ERIC Number: ED131063
Record Type: RIE
Publication Date: 1972
Reference Count: 0
Test of a Contingency Model of Teacher Effectiveness.
Reavis, Charles A.; Derlega, Valerian J.
The basic theory that the teacher style required for effective learning in the classroom is contingent on the favorableness of the group situation was tested in a controlled experiment. Eight groups of eighth-grade boys were assigned to two teachers, four groups for each. Two hypotheses were under examination: (1) A task-oriented teacher will be more effective in terms of student learning in a situation that is unfavorable rather than favorable for being a teacher; (2) A person-oriented teacher will be more effective in a situation that is favorable rather than unfavorable for being a teacher. The test studied the interrelationship between teacher style and situational factors with student performance. The subject was word imagery. The task-oriented teacher gave directions one step at a time, criticized and praised individuals, remained aloof from the group, and determined how the session should be conducted. The person-oriented teacher explained the subject, criticized and praised the group as a whole, and conducted the session democratically as a member of the group. While statistically accurate measurement of pupil achievement under the different teaching styles and situations were not obtainable, a general conclusion was reached. The implication was that teacher education students should be taught to vary their teaching style according to the favorableness of the teaching situation. Appendixes include the test given to the students after the teaching session; instructions to the two teachers; and a form for the students to use in evaluating the experience. (JD)

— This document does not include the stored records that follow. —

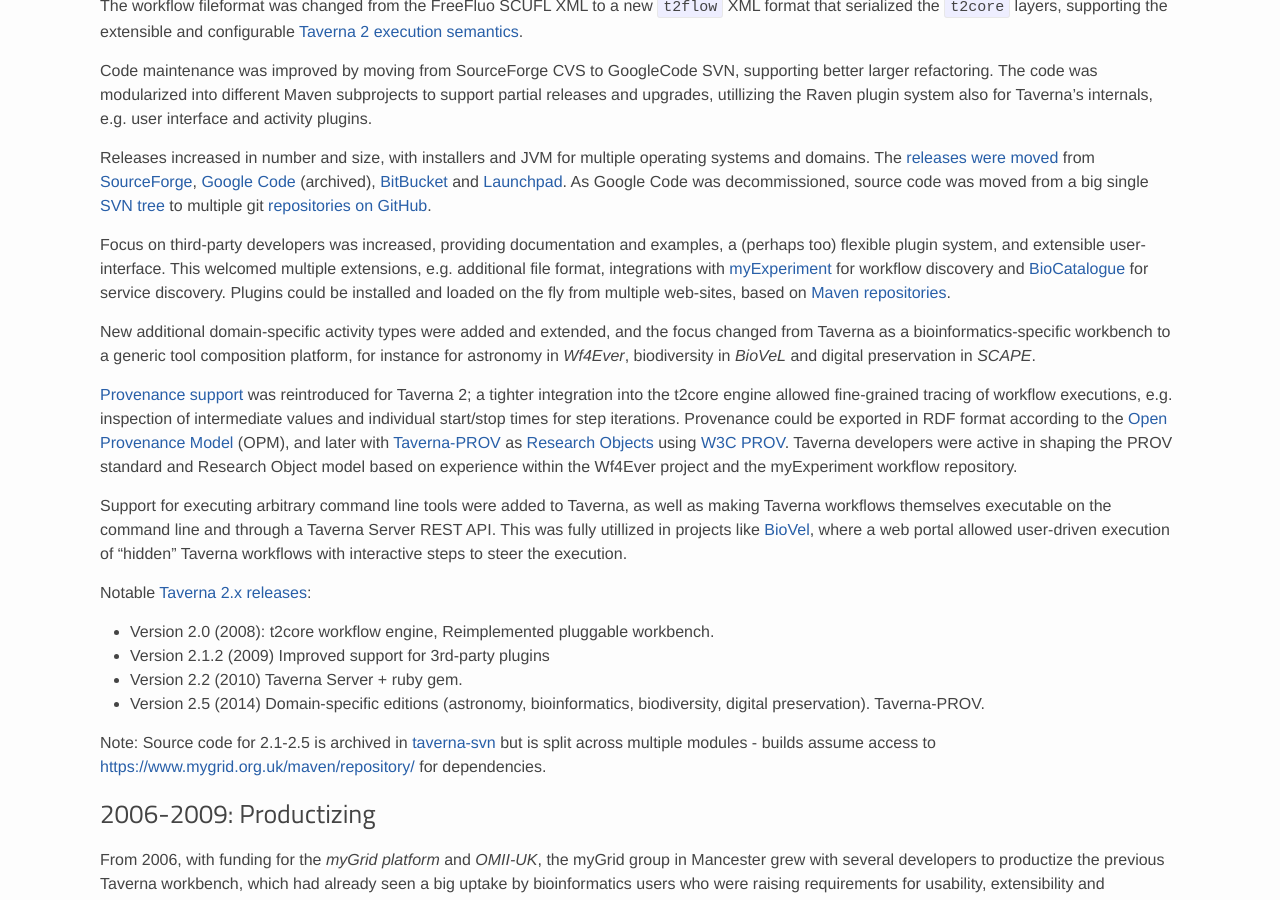
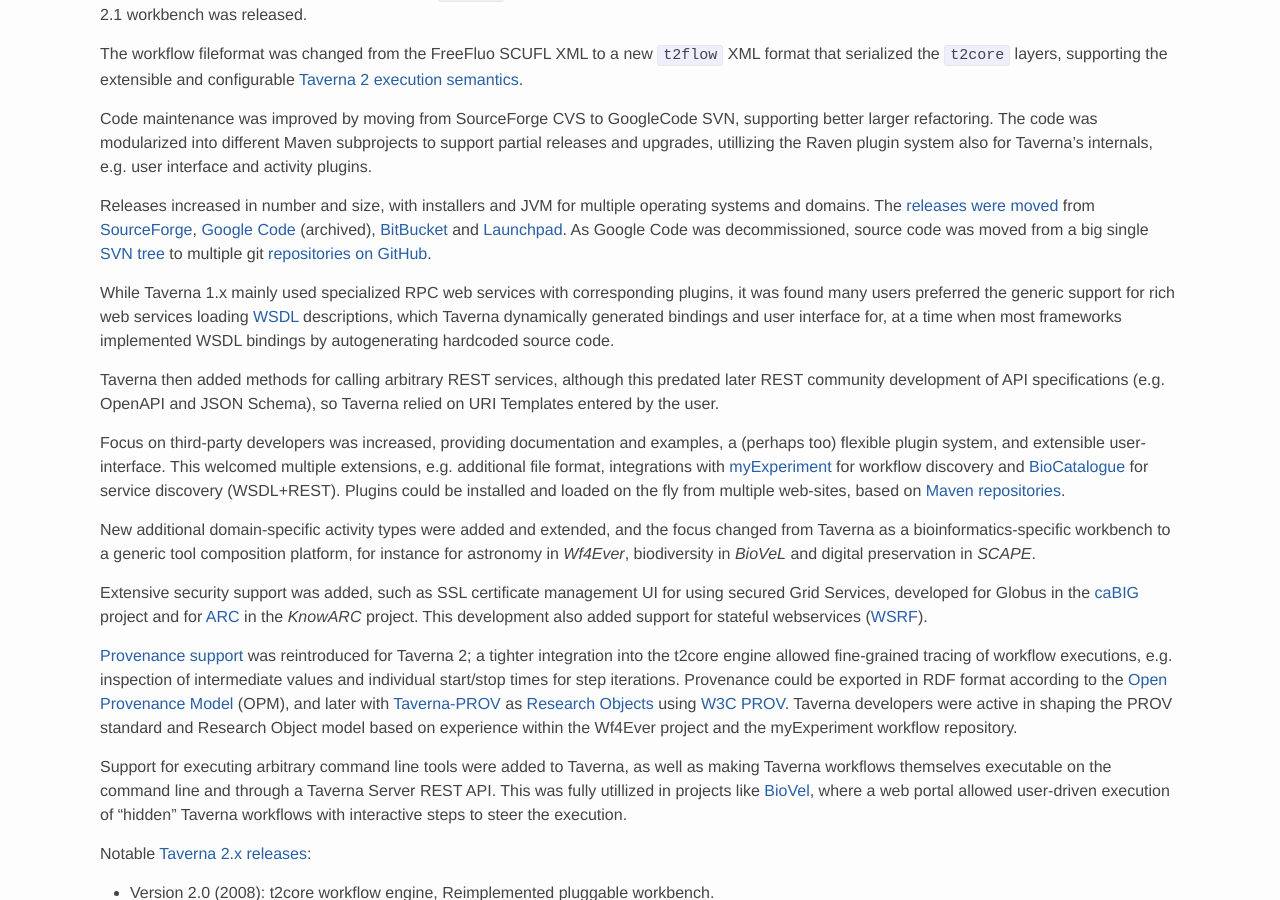
Before and after one commit to eScienceLab/eScienceLab.github.io, a Jekyll site: the page built from _old_products/taverna.md, in a window 1280 px wide and 900 px high, scrolled down 4090 px. Built offline with Jekyll 4.4.1, drawn with Linux system fonts in a browser that asks for light colours; comment, search, counter and statistics services are not loaded; some of the changed text lies outside the part shown.

Commit message:
Carole's augmentation
also a bit more WSDL and REST.. because everyone misses the Grid?:

```diff
--- a/_old_products/taverna.md
+++ b/_old_products/taverna.md
@@ -11,7 +11,7 @@
 wiki: https://wikipedia.org/wiki/Apache_Taverna
 ---
 
-> **Note** Taverna is **no longer maintained**, this page is provided for archival purposes.
+> **Note**: Taverna is **no longer maintained**, this page is provided for archival purposes.
 
 {:toc}
 
@@ -76,9 +76,13 @@
 many new volunteers and [Google Summer of Code](https://summerofcode.withgoogle.com/)
 students.
 
-However having no funded developers seem to have hampered the project, Apache
-Taverna Workbench 3.1 did not get released, and activity dwindled to a halt
-during 2019-2020.
+Through these years, while observing a rise in the
+[number of workflow platforms](https://s.apache.org/existing-workflow-systems),
+there were difficulties in establishing a new sustainable development model,
+with no funding acquired for core development, which combined with the shift of
+emphasis by the original Taverna team to workflow interoperability took its
+toll.  Apache Taverna Workbench 3.1 did not get released, and in 2019
+Taverna PMC started considering to halt further development.
 
 In 2020 the Taverna community
 [voted](https://lists.apache.org/thread.html/r559e0dd047103414fbf48a6ce1bac2e17e67504c546300f2751c067c%40%3Cdev.taverna.apache.org%3E)
@@ -279,18 +283,39 @@
 tree](https://github.com/taverna/taverna-svn) to multiple git [repositories on
 GitHub](https://github.com/taverna).
 
+
+While Taverna 1.x mainly used specialized RPC web services with corresponding
+plugins, it was found many users preferred the generic support for rich web
+services loading
+[WSDL](https://en.wikipedia.org/wiki/Web_Services_Description_Language)
+descriptions, which Taverna dynamically generated bindings and user interface
+for, at a time when most frameworks implemented WSDL bindings by autogenerating
+hardcoded source code.
+
+Taverna then added methods for calling arbitrary REST services, although this
+predated later REST community development of API specifications (e.g.  OpenAPI
+and JSON Schema), so Taverna relied on URI Templates entered by the user.
+
 Focus on third-party developers was increased, providing documentation and examples,
 a (perhaps too) flexible plugin system, and extensible user-interface. This
 welcomed multiple extensions, e.g. additional file format, integrations with
 [myExperiment](https://www.myexperiment.org/home) for workflow discovery
-and [BioCatalogue](/products/biocatalogue/) for service discovery. Plugins
-could be installed and loaded on the fly from multiple web-sites, based on
-[Maven repositories](http://www.mygrid.org.uk/maven/repository/).
+and [BioCatalogue](/products/biocatalogue/) for service discovery (WSDL+REST).
+Plugins could be installed and loaded on the fly from multiple web-sites, based
+on [Maven repositories](http://www.mygrid.org.uk/maven/repository/).
 
 New additional domain-specific activity types were added and extended, and the
 focus changed from Taverna as a bioinformatics-specific workbench to a generic
 tool composition platform, for instance for astronomy in _Wf4Ever_,
 biodiversity in _BioVeL_ and digital preservation in _SCAPE_.
+
+Extensive security support was added, such as SSL certificate management UI for
+using secured Grid Services, developed for Globus in the
+[caBIG](https://en.wikipedia.org/wiki/CaBIG) project and for
+[ARC](https://en.wikipedia.org/wiki/Advanced_Resource_Connector) in the
+_KnowARC_ project. This development also added support for stateful webservices
+([WSRF](https://en.wikipedia.org/wiki/Web_Services_Resource_Framework)).
+
 
 [Provenance support](https://doi.org/10.1007/978-3-642-17819-1_16) was
 reintroduced for Taverna 2; a tighter integration into the t2core engine
@@ -345,6 +370,7 @@
 engine integration and logging, work began on the `t2core` workflow engine,
 which was designed by Tom Oinn at EMBL-EBI and Matt Hancock, and
 prototyped by the Manchester team.
+
 
 The [website taverna.org.uk](http://web.archive.org/web/20200515163406/http://www.taverna.org.uk/documentation/taverna-2-x/)
 was established, with extensive documentation and training materials created.
```
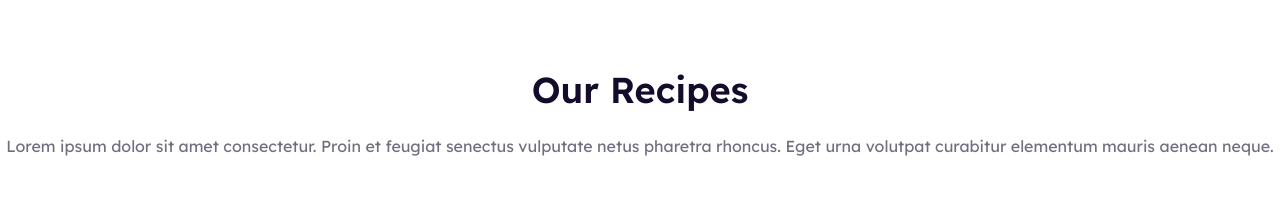
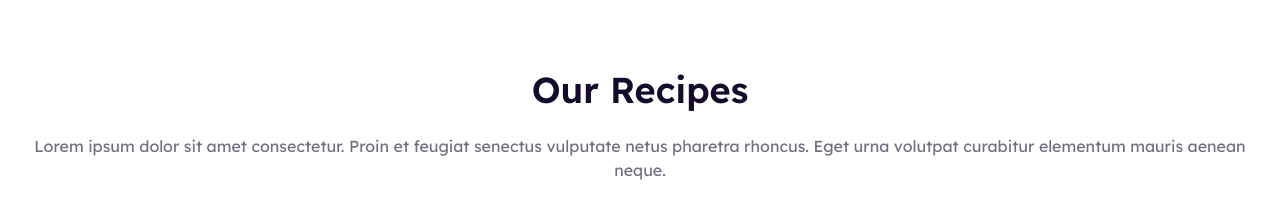
Before and after one commit to rockydey/just-for-foodies, a React (Vite) app: page / in a window 1280 px wide. Shown: the part 752-952 px from the top of the page. Built offline with nearby package versions, Linux system fonts and the light colour scheme.

Commit message:
fixed some padding

```diff
--- a/src/components/Cooking/Cooking.jsx
+++ b/src/components/Cooking/Cooking.jsx
@@ -26,7 +26,7 @@ const Cooking = ({ wantToCooks, setWantToCooks }) => {
     });
   }, [cookingItems]);
   return (
-    <div className='md:w-[45%] border border-[#28282833] py-8 rounded-2xl'>
+    <div className='w-full md:w-[45%] border border-[#28282833] py-8 rounded-2xl'>
       <div className='mb-8'>
         <h3 className='text-center text-[#282828] font-semibold text-2xl'>
           Want to Cook: 0{wantToCooks.length}
--- a/src/components/RecipeContainer/RecipeContainer.jsx
+++ b/src/components/RecipeContainer/RecipeContainer.jsx
@@ -27,7 +27,7 @@ const RecipeContainer = () => {
 
   return (
     <div className='max-w-[1320px] mx-auto my-[100px]'>
-      <div>
+      <div className="px-2">
         <h3 className='text-center text-4xl font-semibold text-[#150B2B] mb-6'>
           Our Recipes
         </h3>
--- a/src/components/Recipes/Recipes.jsx
+++ b/src/components/Recipes/Recipes.jsx
@@ -11,7 +11,7 @@ const Recipes = ({ handleWantToCook }) => {
       .then((data) => setRecipes(data));
   }, []);
   return (
-    <div className='md:w-[55%] grid grid-cols-1 lg:grid-cols-2 gap-6'>
+    <div className='w-full md:w-[55%] grid grid-cols-1 lg:grid-cols-2 gap-6'>
       {recipes.map((recipe) => (
         <Recipe
           key={recipe.recipe_id}
```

Publication Type: Reports - Research
Education Level: N/A
Authoring Institution: N/A